_Supplied entries_
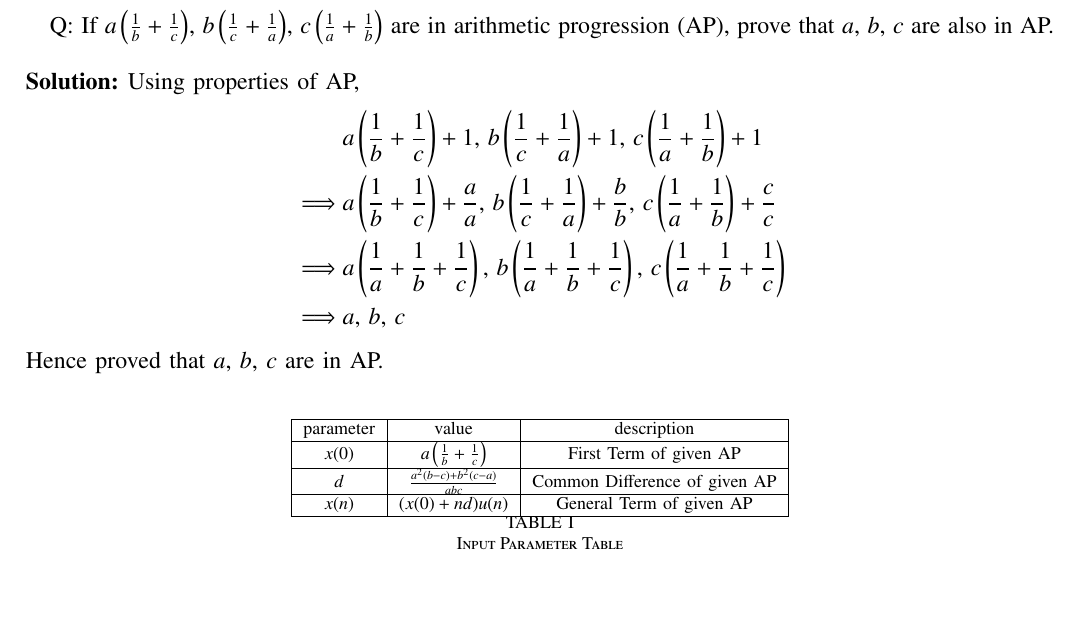
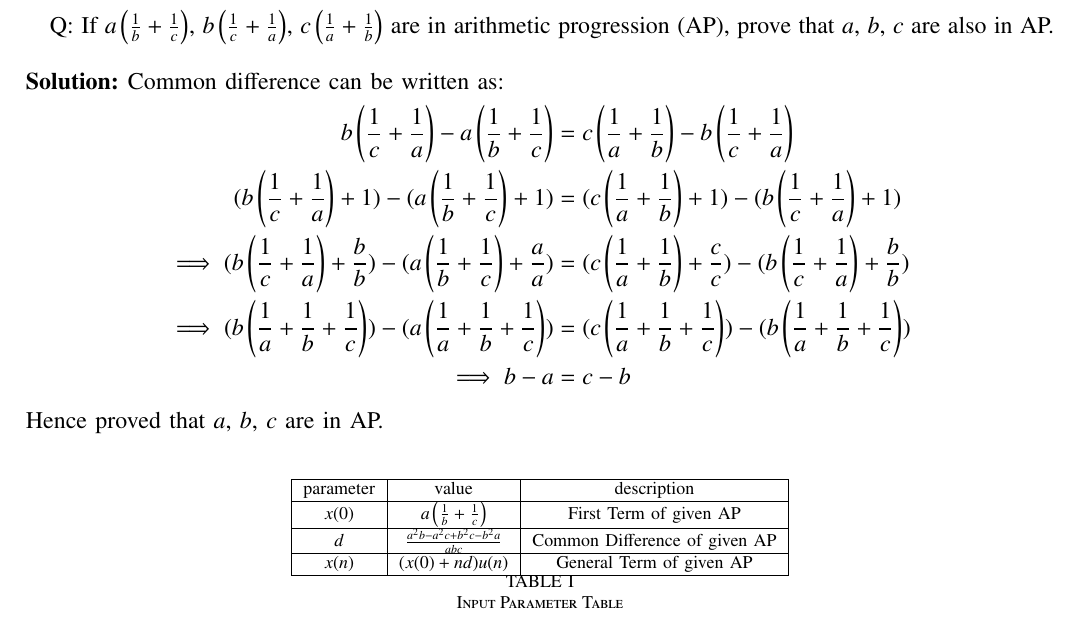
Before and after one commit to aditidure17/11.9.5-16, a LaTeX paper (a3/main.tex, which reads a3/tables/table1.tex): part of page 1 of 2, cut so that both start at the same text. Compiled offline with pdfLaTeX; a missing font is replaced by an installed copy or a similar font; a LaTeX package or settings file that is missing is left out.

Commit message:
Add files via upload

```diff
--- a/a3/main.tex
+++ b/a3/main.tex
@@ -118,12 +118,13 @@ Q: If $a\left(\frac{1}{b} + \frac{1}{c}\right)$, $b\left(\frac{1}{c} + \frac{1}{
 
 
 \solution
-Using properties of AP,
+Common difference can be written as:
 \begin{align}
-&a\left(\frac{1}{b} + \frac{1}{c}\right) + 1, \, b\left(\frac{1}{c} + \frac{1}{a}\right) + 1, \, c\left(\frac{1}{a} + \frac{1}{b}\right) + 1 \nonumber \\ \implies
-&a\left(\frac{1}{b} + \frac{1}{c}\right) + \frac{a}{a}, \, b\left(\frac{1}{c} + \frac{1}{a}\right) + \frac{b}{b}, \, c\left(\frac{1}{a} + \frac{1}{b}\right) + \frac{c}{c} \nonumber \\ \implies
-&a\left(\frac{1}{a} + \frac{1}{b} + \frac{1}{c}\right), \, b\left(\frac{1}{a} + \frac{1}{b} + \frac{1}{c}\right), \, c\left(\frac{1}{a} + \frac{1}{b} + \frac{1}{c}\right) \nonumber \\ \implies
-&a, \, b, \, c \nonumber
+b\left(\frac{1}{c} + \frac{1}{a}\right) - a\left(\frac{1}{b} + \frac{1}{c}\right) &= c\left(\frac{1}{a} + \frac{1}{b}\right) - b\left(\frac{1}{c} + \frac{1}{a}\right) \nonumber \\
+(b\left(\frac{1}{c} + \frac{1}{a}\right)+1) - (a\left(\frac{1}{b} + \frac{1}{c}\right)+1) &= (c\left(\frac{1}{a} + \frac{1}{b}\right)+1) - (b\left(\frac{1}{c} + \frac{1}{a}\right)+1) \nonumber \\ \implies
+(b\left(\frac{1}{c} + \frac{1}{a}\right) + \frac{b}{b}) - (a\left(\frac{1}{b} + \frac{1}{c}\right) + \frac{a}{a}) &= (c\left(\frac{1}{a} + \frac{1}{b}\right) + \frac{c}{c}) - (b\left(\frac{1}{c} + \frac{1}{a}\right) + \frac{b}{b}) \nonumber \\ \implies
+(b\left(\frac{1}{a} + \frac{1}{b} + \frac{1}{c}\right)) - (a\left(\frac{1}{a} + \frac{1}{b} + \frac{1}{c}\right)) &= (c\left(\frac{1}{a} + \frac{1}{b} + \frac{1}{c}\right)) - (b\left(\frac{1}{a} + \frac{1}{b} + \frac{1}{c}\right)) \nonumber \\ \implies
+b - a &= c - b \nonumber
 \end{align}
 Hence proved that $a$, $b$, $c$ are in AP. \\
 
--- a/a3/tables/table1.tex
+++ b/a3/tables/table1.tex
@@ -6,7 +6,7 @@
     \hline
     $x(0)$ & $a\left(\frac{1}{b} + \frac{1}{c}\right)$ & First Term of given AP \\
     \hline
-    $d$ & $\frac{a^2(b-c)+b^2(c-a)}{abc}$ & Common Difference of given AP \\
+    $d$ & $\frac{a^2b-a^2c+b^2c-b^2a}{abc}$ & Common Difference of given AP \\
     \hline
     $x(n)$ & $(x(0) + nd)u(n)$ & General Term of given AP \\
     \hline
```
Also changed, not shown: a3/main.pdf, 1 other file.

_Task prompt_
Copy each line of the material above exactly, but not the images.

_Solution to this exercise_
Before and after one commit to aditidure17/11.9.5-16, a LaTeX paper (a3/main.tex, which reads a3/tables/table1.tex): part of page 1 of 2, cut so that both start at the same text. Compiled offline with pdfLaTeX; a missing font is replaced by an installed copy or a similar font; a LaTeX package or settings file that is missing is left out.

Commit message:
Add files via upload

```diff
--- a/a3/main.tex
+++ b/a3/main.tex
@@ -118,12 +118,13 @@ Q: If $a\left(\frac{1}{b} + \frac{1}{c}\right)$, $b\left(\frac{1}{c} + \frac{1}{
 
 
 \solution
-Using properties of AP,
+Common difference can be written as:
 \begin{align}
-&a\left(\frac{1}{b} + \frac{1}{c}\right) + 1, \, b\left(\frac{1}{c} + \frac{1}{a}\right) + 1, \, c\left(\frac{1}{a} + \frac{1}{b}\right) + 1 \nonumber \\ \implies
-&a\left(\frac{1}{b} + \frac{1}{c}\right) + \frac{a}{a}, \, b\left(\frac{1}{c} + \frac{1}{a}\right) + \frac{b}{b}, \, c\left(\frac{1}{a} + \frac{1}{b}\right) + \frac{c}{c} \nonumber \\ \implies
-&a\left(\frac{1}{a} + \frac{1}{b} + \frac{1}{c}\right), \, b\left(\frac{1}{a} + \frac{1}{b} + \frac{1}{c}\right), \, c\left(\frac{1}{a} + \frac{1}{b} + \frac{1}{c}\right) \nonumber \\ \implies
-&a, \, b, \, c \nonumber
+b\left(\frac{1}{c} + \frac{1}{a}\right) - a\left(\frac{1}{b} + \frac{1}{c}\right) &= c\left(\frac{1}{a} + \frac{1}{b}\right) - b\left(\frac{1}{c} + \frac{1}{a}\right) \nonumber \\
+(b\left(\frac{1}{c} + \frac{1}{a}\right)+1) - (a\left(\frac{1}{b} + \frac{1}{c}\right)+1) &= (c\left(\frac{1}{a} + \frac{1}{b}\right)+1) - (b\left(\frac{1}{c} + \frac{1}{a}\right)+1) \nonumber \\ \implies
+(b\left(\frac{1}{c} + \frac{1}{a}\right) + \frac{b}{b}) - (a\left(\frac{1}{b} + \frac{1}{c}\right) + \frac{a}{a}) &= (c\left(\frac{1}{a} + \frac{1}{b}\right) + \frac{c}{c}) - (b\left(\frac{1}{c} + \frac{1}{a}\right) + \frac{b}{b}) \nonumber \\ \implies
+(b\left(\frac{1}{a} + \frac{1}{b} + \frac{1}{c}\right)) - (a\left(\frac{1}{a} + \frac{1}{b} + \frac{1}{c}\right)) &= (c\left(\frac{1}{a} + \frac{1}{b} + \frac{1}{c}\right)) - (b\left(\frac{1}{a} + \frac{1}{b} + \frac{1}{c}\right)) \nonumber \\ \implies
+b - a &= c - b \nonumber
 \end{align}
 Hence proved that $a$, $b$, $c$ are in AP. \\
 
--- a/a3/tables/table1.tex
+++ b/a3/tables/table1.tex
@@ -6,7 +6,7 @@
     \hline
     $x(0)$ & $a\left(\frac{1}{b} + \frac{1}{c}\right)$ & First Term of given AP \\
     \hline
-    $d$ & $\frac{a^2(b-c)+b^2(c-a)}{abc}$ & Common Difference of given AP \\
+    $d$ & $\frac{a^2b-a^2c+b^2c-b^2a}{abc}$ & Common Difference of given AP \\
     \hline
     $x(n)$ & $(x(0) + nd)u(n)$ & General Term of given AP \\
     \hline
```
Also changed, not shown: a3/main.pdf, 1 other file.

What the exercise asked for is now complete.